Muck Rack makes it simple to find people, tweets, or articles that mention any name, keyword, company, hashtag etc. We've compiled this guide to help you make the most of your search.
Selecting a term
Start searching tweets, articles from media outlets, articles mentioned in tweets, journalists'
names, titles and bios with some suggested searches:
Companies or Topics (e.g. iPhone, Microsoft)
Phrases (e.g. "cloud computing") — use quotes to keep the terms together
Twitter handles (e.g. @username) — returns those who have mentioned or replied to
Names (e.g. "David Pogue")
Hashtags (e.g. #sxsw, #london2012)
Bio details (e.g. vegan, Olympics, father)
Muck Rack's Advanced Search allows for many boolean operators.
Find results that mention multiple specified terms, use AND or
+. For example, ensure each result contains both Elon Musk and Mark Zuckerberg by
searching Musk AND Zuckerberg or Musk + Zuckerberg.
Use the operators OR or , to broaden your search when you'd like either of
multiple terms to appear in results. (This is the default behavior of our search when no operators
are used). For example, results will contain either cake or cookie by searching cake OR cookie or cake,cookie
Use NOT or - to subtract results from your search. For
example, searching Disney will yield results about the Walt Disney Company as well as Walt Disney

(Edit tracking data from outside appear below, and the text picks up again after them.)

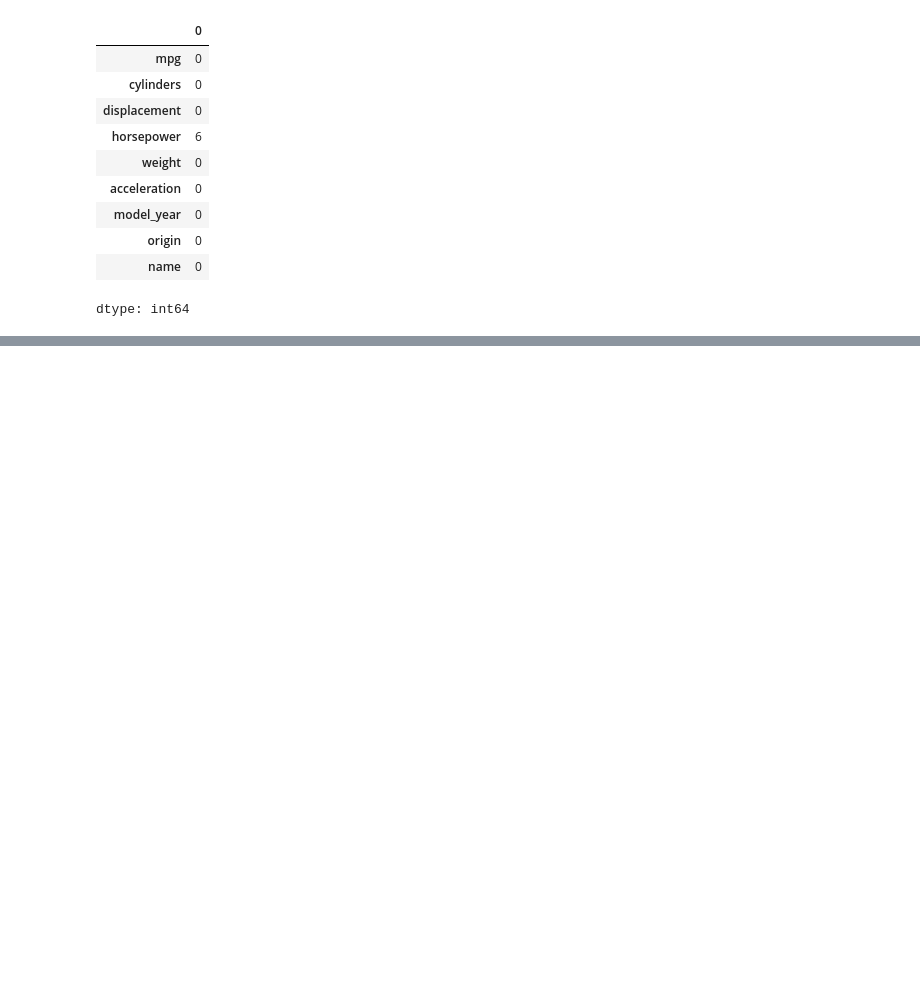
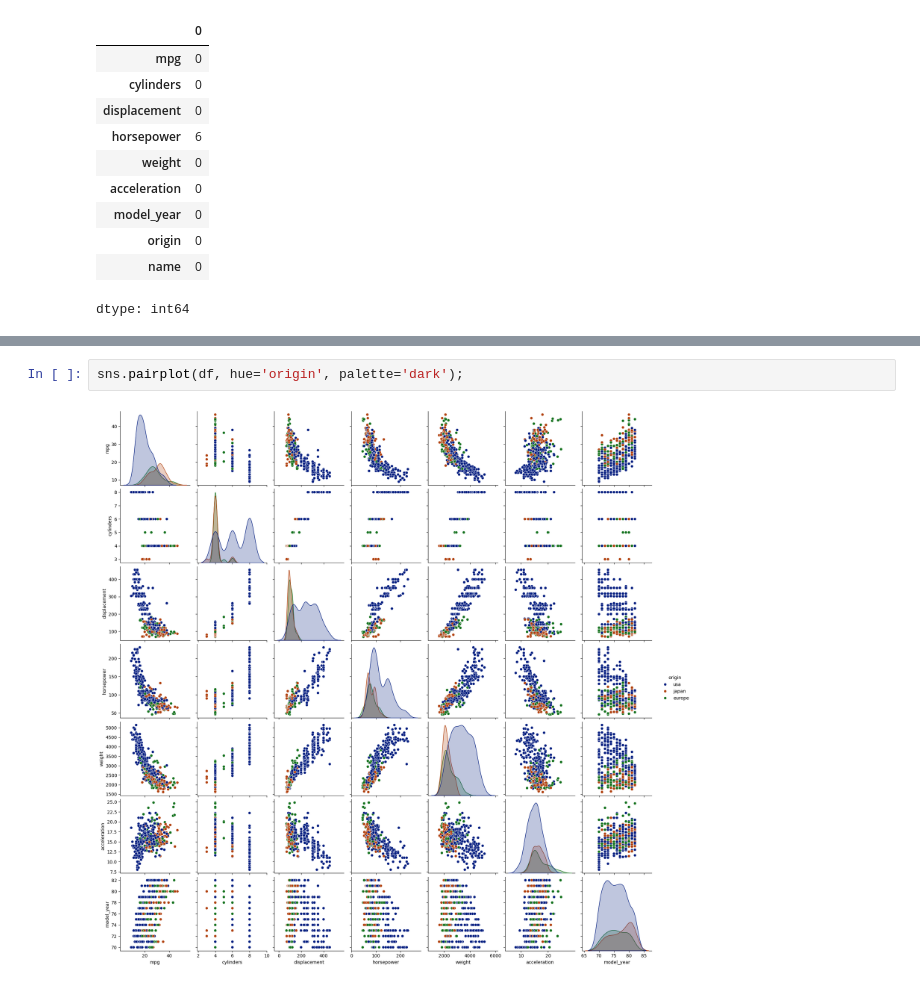
Before and after one commit to Hassan-Ahlgamdi/python-notes, a Jupyter notebook: notes.ipynb, the cells around one changed output, grey strips where cells are left out. Cells and saved outputs as stored; diff of their text form; blank space fills up the shorter version.

```diff
--- a/notes.ipynb
+++ b/notes.ipynb
@@ -883,0 +900,4 @@ dtype: int64
+# %%
+sns.pairplot(df, hue='origin', palette='dark');
+# %% [output]
+[figure, added]
```
Also changed, not shown: parts of 17 cells of this notebook.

World Resort. To exclude mentions of Disney World, search for Disney -World or Disney
When using one of these operators with a phrase, enclose it in quotation marks. For example, you can
find results about smartphones excluding Apple's iPhone 4S by searching smartphone -"iPhone
Exact case matching or punctuation
If you're searching for a brand name or keyword that relies on specific punctuation marks or capitalization, you can
find results that match your exact query by adding matchcase: before the keyword you're searching for, like matchcase:E*TRADE .
Use parentheses to separate multiple
boolean phrases. For example, to find journalists talking about having fun in Disney World or
Disneyland, search for ("disney world" OR disneyland) AND fun.
An asterisk can be used to search for any variation of a root word truncated by the asterisk. For example, searching for admin* will return results for administrator, administration, administer, administered, etc.
A near operator is an AND operator where you can control the distance between the words. You can vary the distance the near operation uses by adding a forward slash and number (between 0-99) such as strawberries NEAR/10 "whipped cream", which means the strawberries must exist within 10 words of "whipped cream".